The objective of this project was to develop a long-span guardrail design that meets NCHRP Report 350 evaluation criteria and is less expensive to construct than the existing design.
The researchers reviewed design details of the long-span guardrails previously developed, especially the design presented by Mak, to evaluate expected behavior of the guardrail when subjected to NCHRP Report 350 tests. Design features that have been found to be important in terms of capacity of the guardrail to contain and redirect a vehicle are the structural strength and geometrics of the guardrail. Lateral stiffness of the guardrail system is the primary design feature that determines maximum deflection of the guardrail during a collision and changes in lateral stiffness of the guardrail system along its length are the key features influencing pocketing of the vehicle.

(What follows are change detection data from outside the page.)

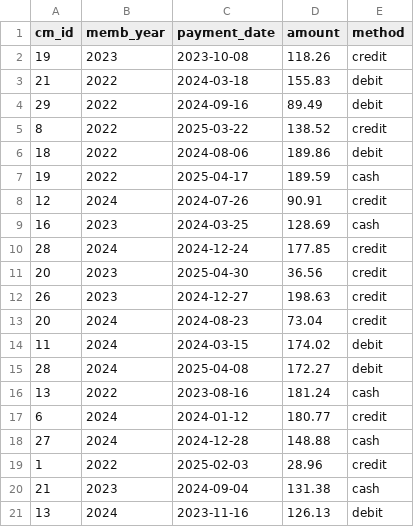
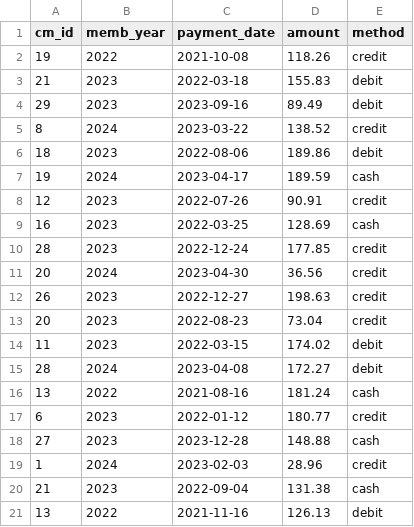
Before and after one commit to MauGomez24/COMP353_WarmUP, a CSV file: sample_data/payments.csv, drawn as a sheet; only a part is shown; the diff covers the shown part only.

Commit message:
fix: date correction for payment data

```diff
--- a/sample_data/payments.csv
+++ b/sample_data/payments.csv
@@ -1,21 +1,21 @@
 cm_id,memb_year,payment_date,amount,method
-19,2023,2023-10-08,118.26,credit
-21,2022,2024-03-18,155.83,debit
-29,2022,2024-09-16,89.49,debit
-8,2022,2025-03-22,138.52,credit
-18,2022,2024-08-06,189.86,debit
-19,2022,2025-04-17,189.59,cash
-12,2024,2024-07-26,90.91,credit
-16,2023,2024-03-25,128.69,cash
-28,2024,2024-12-24,177.85,credit
-20,2023,2025-04-30,36.56,credit
-26,2023,2024-12-27,198.63,credit
-20,2024,2024-08-23,73.04,credit
-11,2024,2024-03-15,174.02,debit
-28,2024,2025-04-08,172.27,debit
-13,2022,2023-08-16,181.24,cash
-6,2024,2024-01-12,180.77,credit
-27,2024,2024-12-28,148.88,cash
-1,2022,2025-02-03,28.96,credit
-21,2023,2024-09-04,131.38,cash
-13,2024,2023-11-16,126.13,debit
+19,2022,2021-10-08,118.26,credit
+21,2023,2022-03-18,155.83,debit
+29,2023,2023-09-16,89.49,debit
+8,2024,2023-03-22,138.52,credit
+18,2023,2022-08-06,189.86,debit
+19,2024,2023-04-17,189.59,cash
+12,2023,2022-07-26,90.91,credit
+16,2023,2022-03-25,128.69,cash
+28,2023,2022-12-24,177.85,credit
+20,2024,2023-04-30,36.56,credit
+26,2023,2022-12-27,198.63,credit
+20,2023,2022-08-23,73.04,credit
+11,2023,2022-03-15,174.02,debit
+28,2024,2023-04-08,172.27,debit
+13,2022,2021-08-16,181.24,cash
+6,2023,2022-01-12,180.77,credit
+27,2023,2023-12-28,148.88,cash
+1,2024,2023-02-03,28.96,credit
+21,2023,2022-09-04,131.38,cash
+13,2022,2021-11-16,126.13,debit
```
Also changed, not shown: 99 edited cells elsewhere in this file.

The BARRIER VII computer program was used to evaluate expected performance of the proposed design in NCHRP Report 350 tests. This program models a collision in two dimensions with a simple characterization of a vehicle and a detailed characterization of the guardrail. It was used to evaluate the expected deflections of the barrier and to predict any potential of the barrier to allow any unacceptable pocketing of the vehicle.
Reported herein are the details and results of the full-scale crash test performed on the long-span guardrail. The rail element ruptured and allowed the vehicle to penetrate the rail system. The vehicle subsequently rolled onto its side. Therefore, the rail failed evaluation criteria for NCHRP Report 350 test 3-11. The abrupt change in stiffness of the rail element where it changes from two layer of W-beam (nested) to a single layer may have contributed to rupture of the single layer rail element.